*** Data to examine
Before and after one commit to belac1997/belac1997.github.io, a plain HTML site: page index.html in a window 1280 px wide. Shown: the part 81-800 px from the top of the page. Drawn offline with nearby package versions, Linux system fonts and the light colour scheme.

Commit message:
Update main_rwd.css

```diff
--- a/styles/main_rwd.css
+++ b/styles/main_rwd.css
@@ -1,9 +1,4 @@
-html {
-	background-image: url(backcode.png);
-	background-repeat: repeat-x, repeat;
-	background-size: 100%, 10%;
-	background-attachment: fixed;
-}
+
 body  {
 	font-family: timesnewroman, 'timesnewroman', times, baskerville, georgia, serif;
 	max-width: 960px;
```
******
*** Data to examine
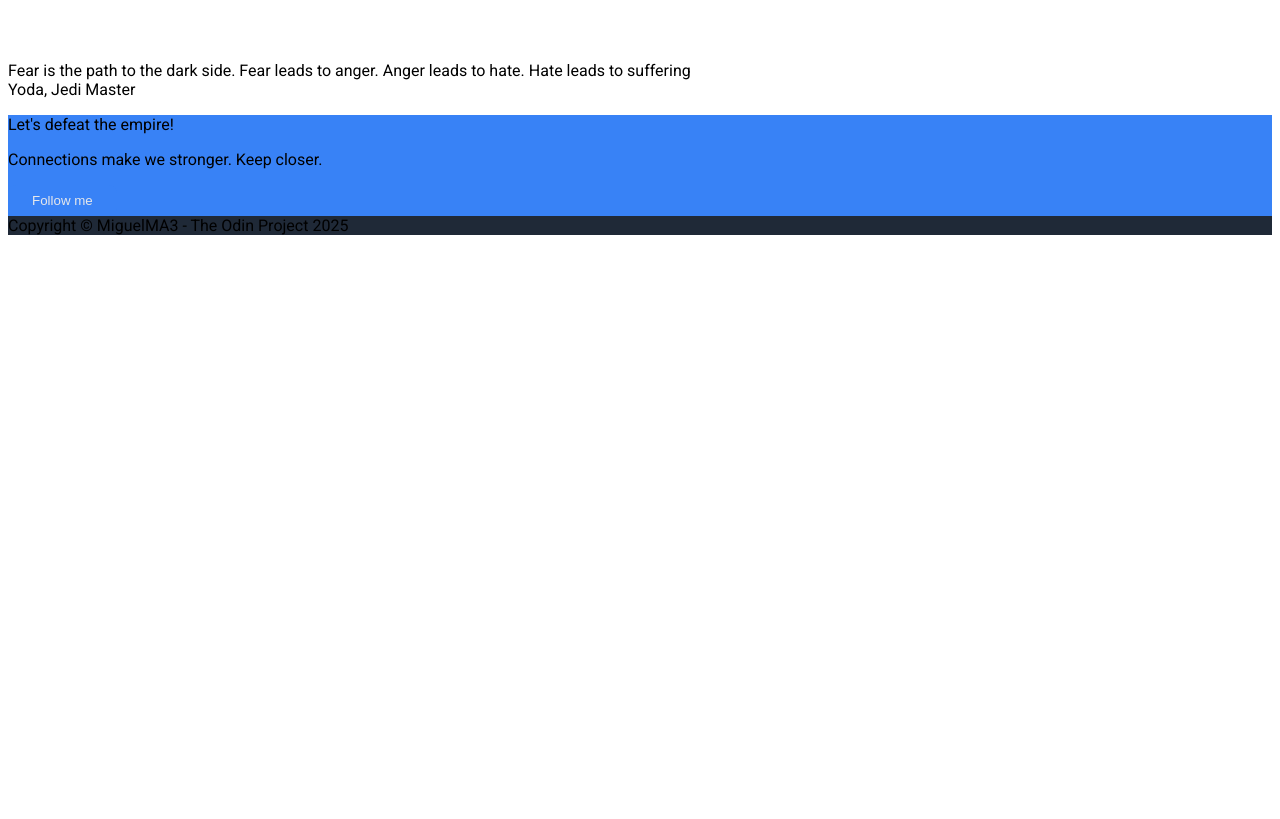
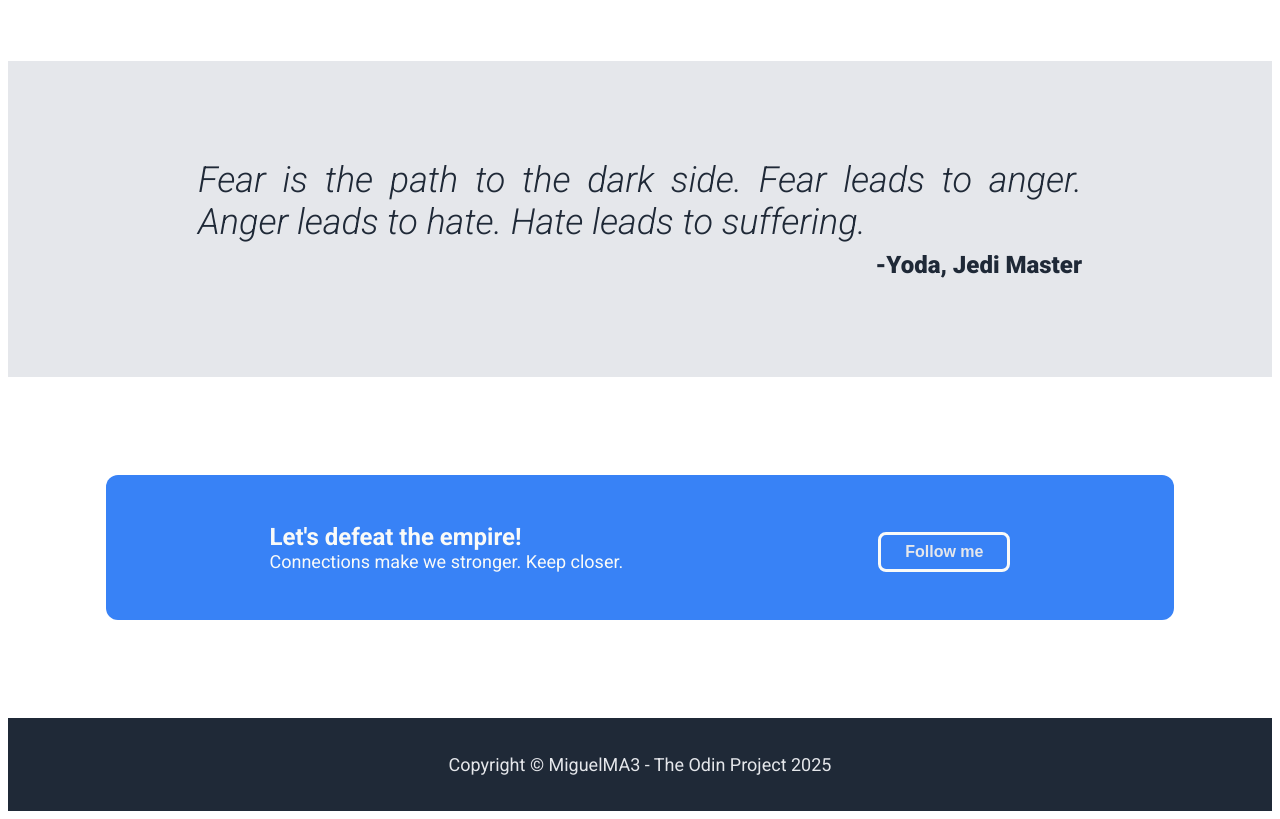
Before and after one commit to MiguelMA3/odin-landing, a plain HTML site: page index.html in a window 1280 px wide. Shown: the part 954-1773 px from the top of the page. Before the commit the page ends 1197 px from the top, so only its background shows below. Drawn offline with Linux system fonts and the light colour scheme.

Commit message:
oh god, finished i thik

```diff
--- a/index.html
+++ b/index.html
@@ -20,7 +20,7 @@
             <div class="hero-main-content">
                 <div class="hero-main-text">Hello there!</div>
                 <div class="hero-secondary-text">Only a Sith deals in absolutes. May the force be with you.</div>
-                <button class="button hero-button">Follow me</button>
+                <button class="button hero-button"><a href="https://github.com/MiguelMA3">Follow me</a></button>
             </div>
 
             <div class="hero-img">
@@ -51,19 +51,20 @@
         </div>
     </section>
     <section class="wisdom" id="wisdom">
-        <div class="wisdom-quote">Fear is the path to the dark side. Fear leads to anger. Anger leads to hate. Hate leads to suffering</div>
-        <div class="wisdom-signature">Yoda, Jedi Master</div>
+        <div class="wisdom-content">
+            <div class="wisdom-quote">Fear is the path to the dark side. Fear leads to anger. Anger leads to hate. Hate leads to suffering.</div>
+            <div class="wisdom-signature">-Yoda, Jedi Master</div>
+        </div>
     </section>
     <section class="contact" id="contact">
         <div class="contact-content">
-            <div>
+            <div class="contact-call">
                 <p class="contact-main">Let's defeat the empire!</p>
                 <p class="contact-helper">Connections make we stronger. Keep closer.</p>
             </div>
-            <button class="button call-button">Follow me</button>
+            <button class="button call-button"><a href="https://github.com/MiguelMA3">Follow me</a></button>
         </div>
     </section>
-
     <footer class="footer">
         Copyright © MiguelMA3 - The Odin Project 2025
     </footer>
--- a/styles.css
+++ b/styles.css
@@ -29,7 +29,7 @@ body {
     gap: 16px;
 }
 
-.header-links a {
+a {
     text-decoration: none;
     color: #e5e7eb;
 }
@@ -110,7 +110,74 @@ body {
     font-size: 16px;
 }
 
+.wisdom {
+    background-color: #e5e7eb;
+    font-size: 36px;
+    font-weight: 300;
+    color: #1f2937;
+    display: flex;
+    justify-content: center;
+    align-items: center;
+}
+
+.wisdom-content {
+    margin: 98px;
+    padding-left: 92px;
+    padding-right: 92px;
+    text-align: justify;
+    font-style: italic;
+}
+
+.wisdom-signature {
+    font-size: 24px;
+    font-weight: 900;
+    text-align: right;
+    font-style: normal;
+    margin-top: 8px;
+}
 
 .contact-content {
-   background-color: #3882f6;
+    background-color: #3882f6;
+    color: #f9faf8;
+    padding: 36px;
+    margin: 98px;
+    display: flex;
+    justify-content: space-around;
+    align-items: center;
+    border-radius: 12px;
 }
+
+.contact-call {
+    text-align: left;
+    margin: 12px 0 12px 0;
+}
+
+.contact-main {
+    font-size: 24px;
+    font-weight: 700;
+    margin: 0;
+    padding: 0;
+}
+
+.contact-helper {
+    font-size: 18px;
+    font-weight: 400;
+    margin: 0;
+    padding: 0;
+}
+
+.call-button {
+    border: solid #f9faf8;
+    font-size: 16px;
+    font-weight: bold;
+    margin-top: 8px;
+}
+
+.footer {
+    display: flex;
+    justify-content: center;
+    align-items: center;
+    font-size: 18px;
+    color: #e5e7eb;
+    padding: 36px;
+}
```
******
= Required work =
What is needed is the number of lines in the data that hold the word "github", and nothing more.

= Solution to this exercise =
3